By allowing ads to appear on this site, you support the local businesses who, in turn, support great local journalism.
Schools have no choice
Law clears way for more transfers
Placeholder Image
Forsyth County News

A new state law is leaving Georgia’s 180 school systems no choice but to provide choice to parents.

State and local boards of education have less than two months to establish a plan for allowing students to attend the school of their choice, rather than the one in their home district.

By July 1, the Forsyth County school system must implement a plan to streamline its process for school transfers.

All five local school board members have spoken out against the bill, including Tom Cleveland, who testified against the measure while it was being considered by the legislature, and Ann Crow, who chairs the board.

“This is a time where finances are just paramount, and we like all school districts are facing huge challenges with funding," she said. "This just adds more to that burden. They really have set up a situation that can be detrimental to us on down the road.”

Students will be allowed transfer to a school if there is space left after students who live in that district have registered.
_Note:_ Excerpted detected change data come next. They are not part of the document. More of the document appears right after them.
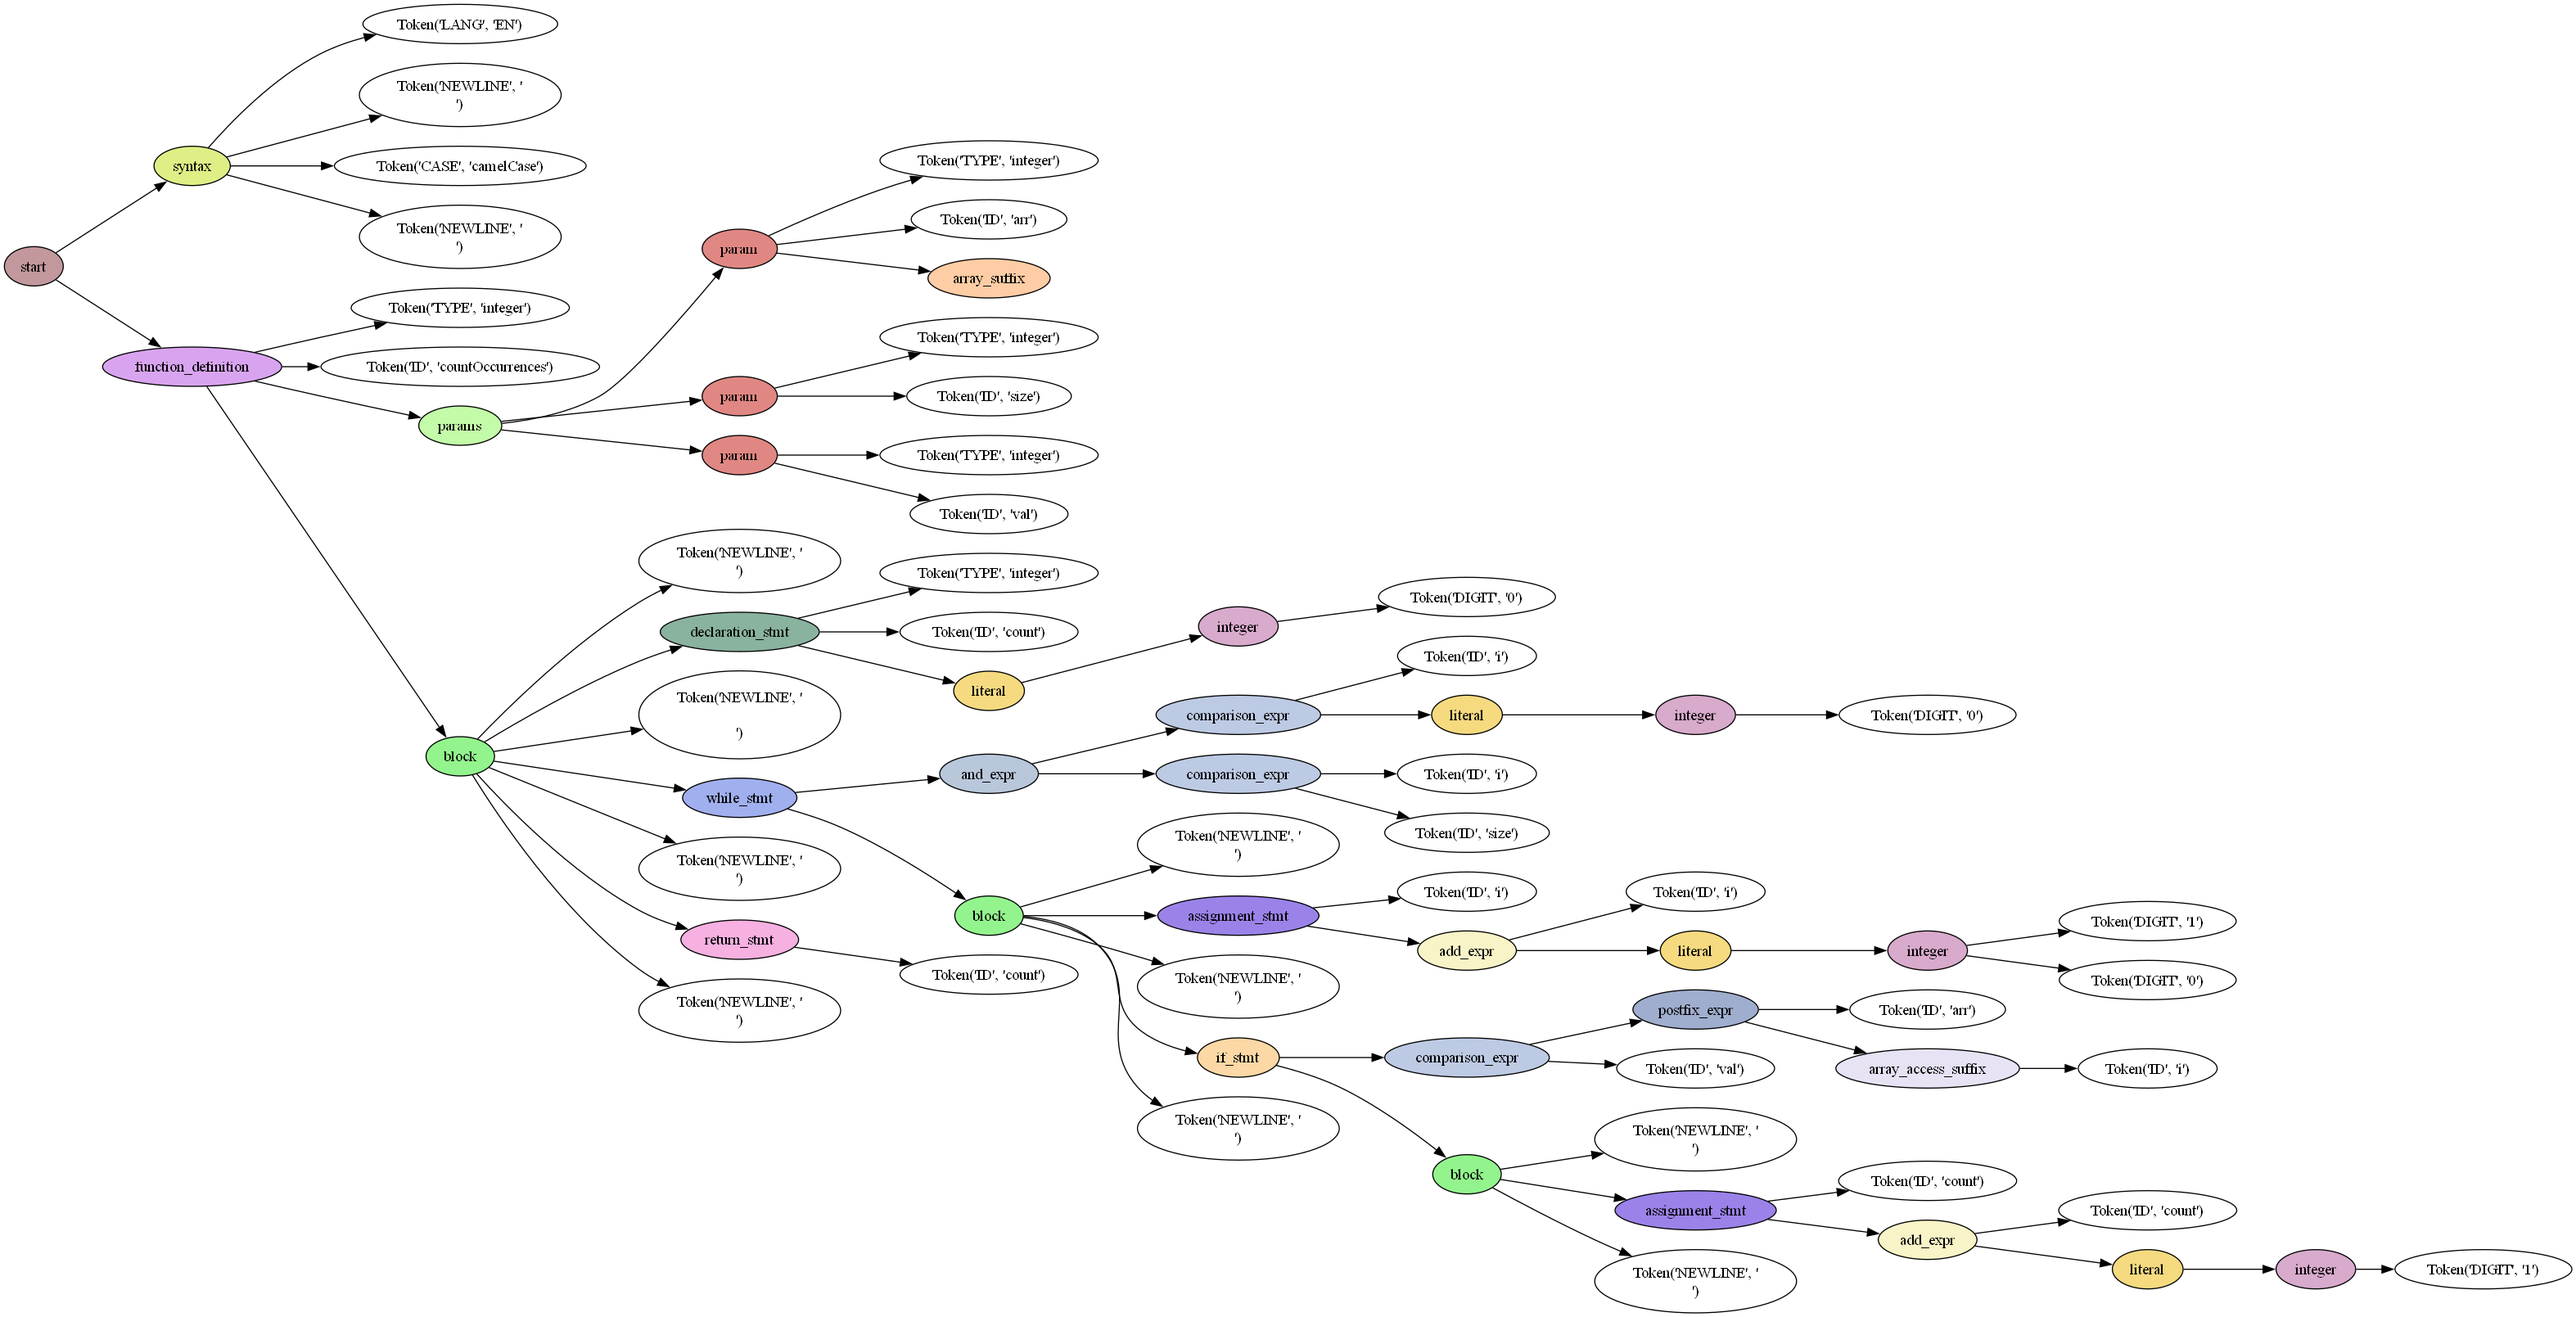
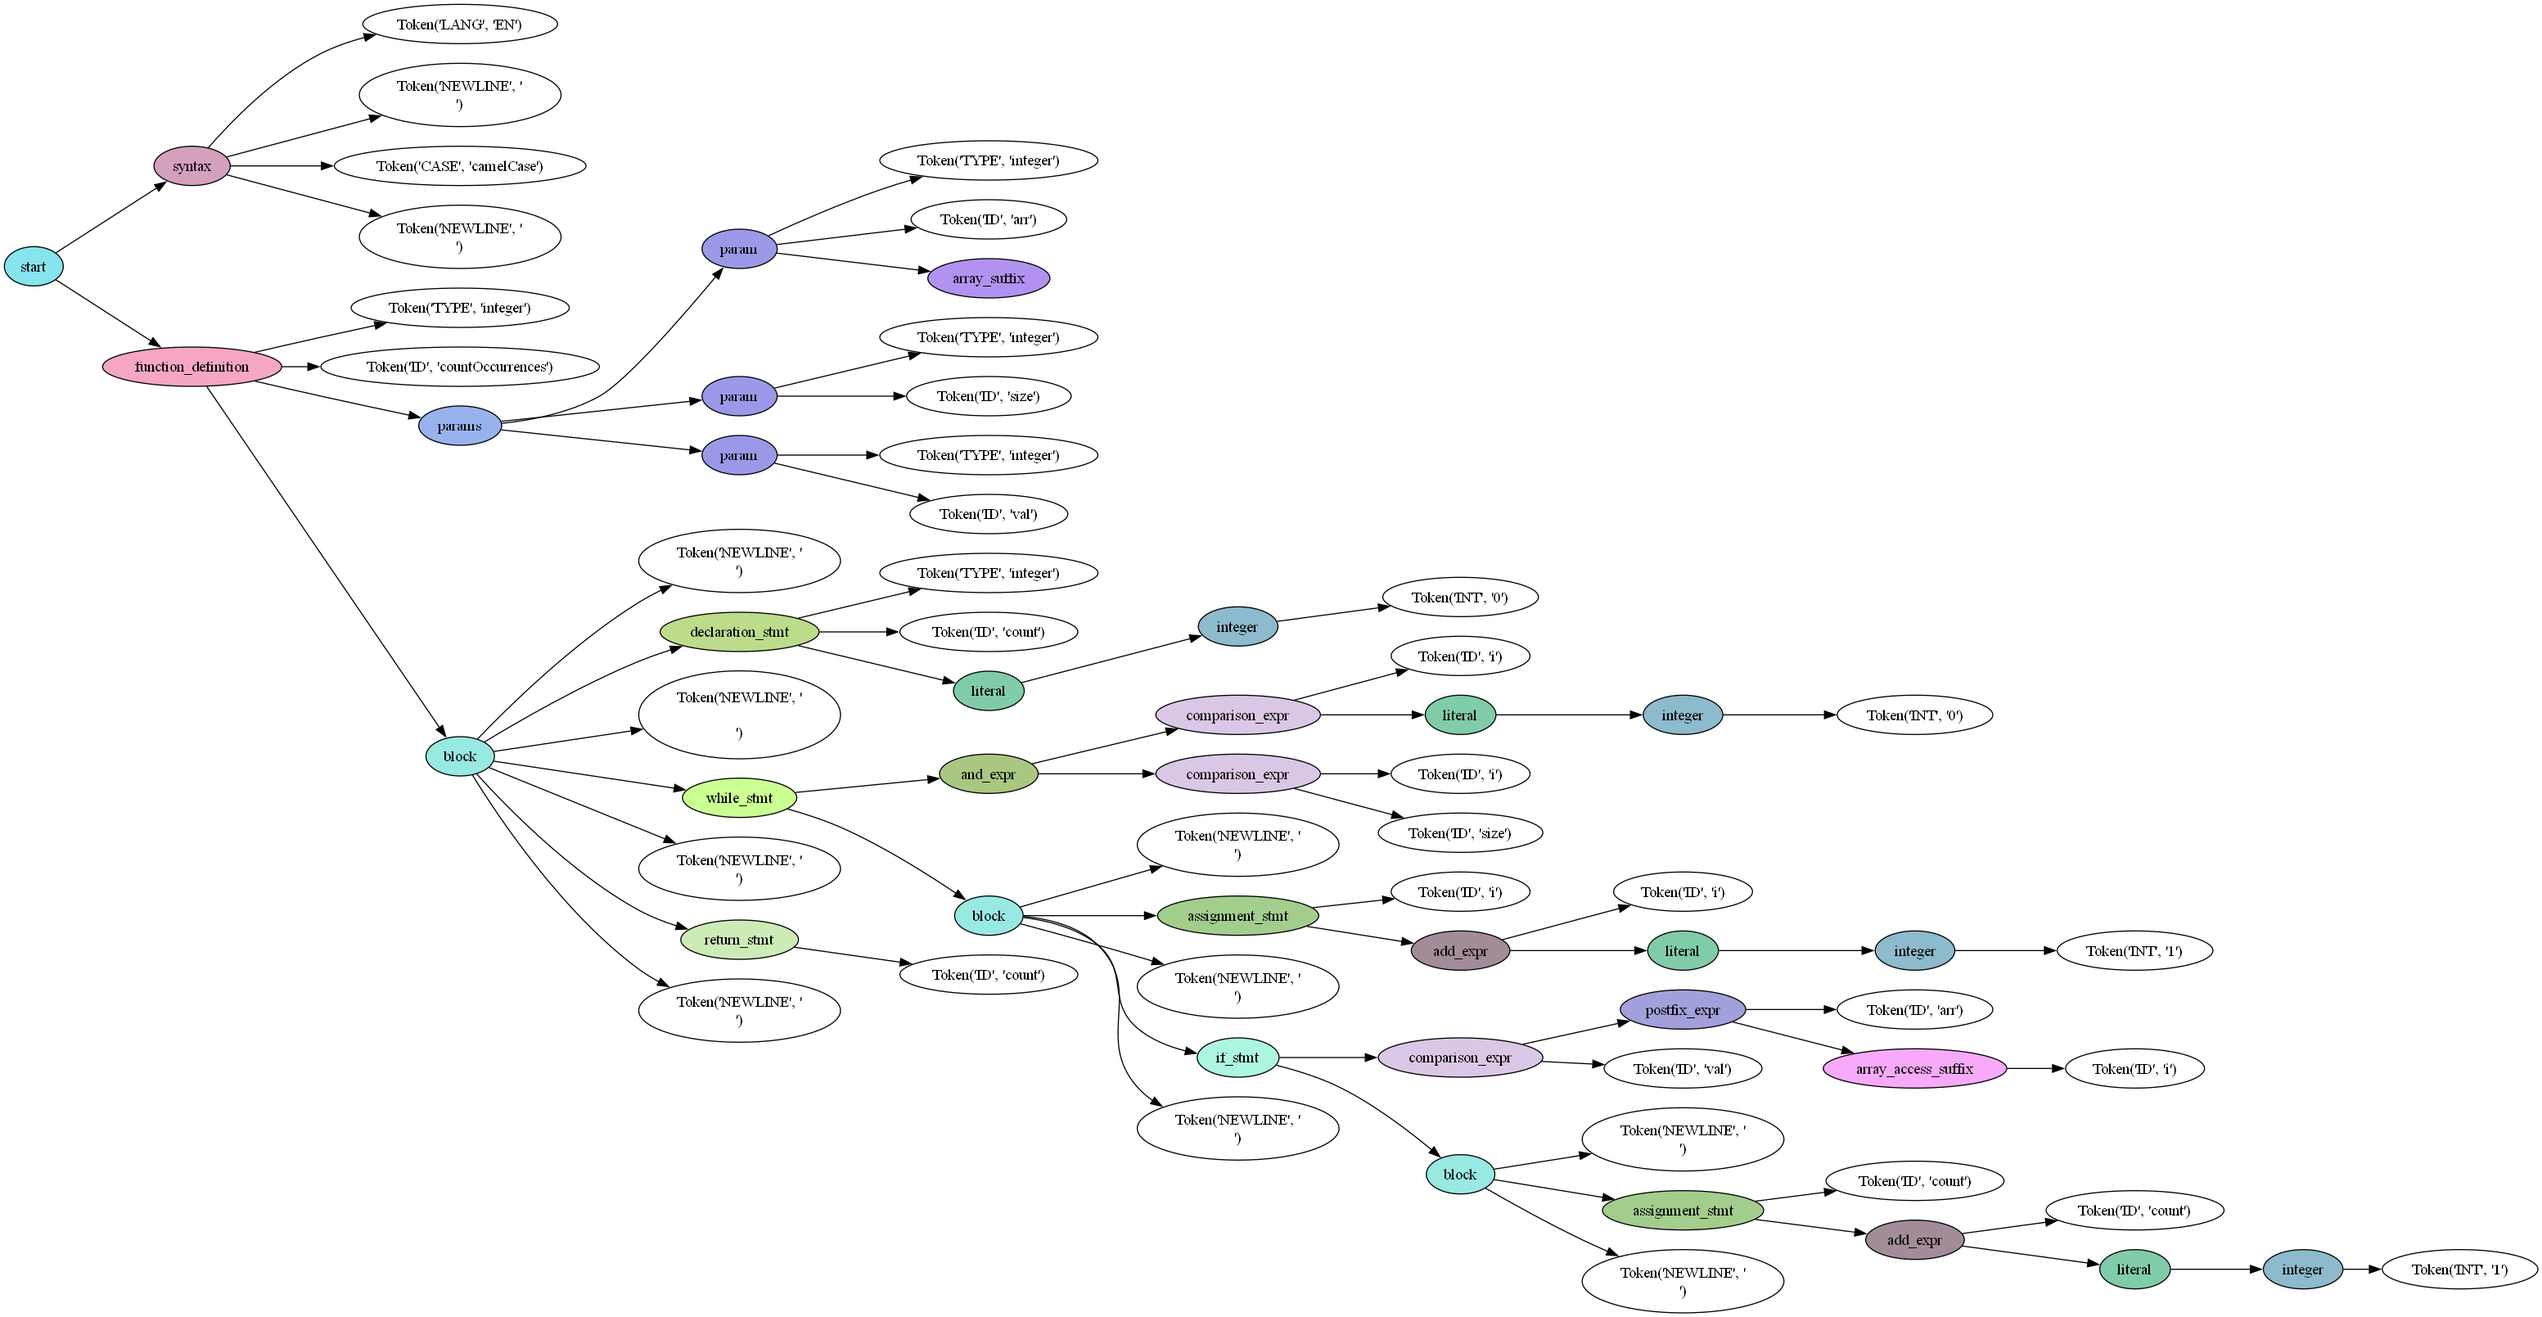
refinement

diff --git a/src/p4/main.py b/src/p4/main.py
@@ -6,7 +6,7 @@ with open("grammar/grammar.lark", "r") as grammar_file:
     grammar = grammar_file.read()
 
 # Lark parser
-parser = Lark(grammar, parser='earley', start='start')
+parser = Lark(grammar, parser='earley', start='start', lexer="dynamic")
 
 # Optional transformer to process the parse tree.
 class MyTransformer(Transformer):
Students requesting a transfer will also be responsible for their own transportation.

The law also provides relief for Forsyth and other fast-growing school systems. Schools must be in operation for four years before students can choose to transfer, even if there’s available space.

Local school board members contend schools already have limited space. By accepting just a handful of students, a school could fill up, leaving no room for any students moving into a district mid-year.

“This would cause us to need trailers because we won't have room for [new students],” Crow said. “Therefore, it’s just wasting a lot of money.

“We saw the potential of this happening and I’m just sorry [Perdue] didn’t listen to us or the possible consequences of what could happen."

Local students already can transfer to a different school to take a class or enroll in a program not available in their districted school.

Forsyth’s state legislative delegation split on the measure. Sen. Jack Murphy and Rep. Amos Amerson voted against the bill, while Sen. Chip Pearson and Reps. Tom Knox and Mark Hamilton supported it.

Hamilton said the bill “provides for an opportunity of balance between parental choice and school capacity while increasing the competition between the schools.”

When he first voted on the measure, Hamilton said he wasn’t aware of Forsyth’s concerns.

“In speaking with administrators, teachers and parents after that, I found both a combination of support and opposition, depending on their particular perspectives and situations,” he said. “Some parents will be very happy with the new choice they have in their children's education.”

Tim Callahan, president of the Professional Association of Educators, said education budgeting is already stretched thin on the state level. The legislation may have better intentions than results, especially given the limited planning time.

“The concept of choice is a good one, and I think we don’t want to lose sight of that," he said. "However, it’s a little difficult for school administrators to make sure they’re running the schools in the best and most efficient way possible, without a good procedure in place and a timely procedure.”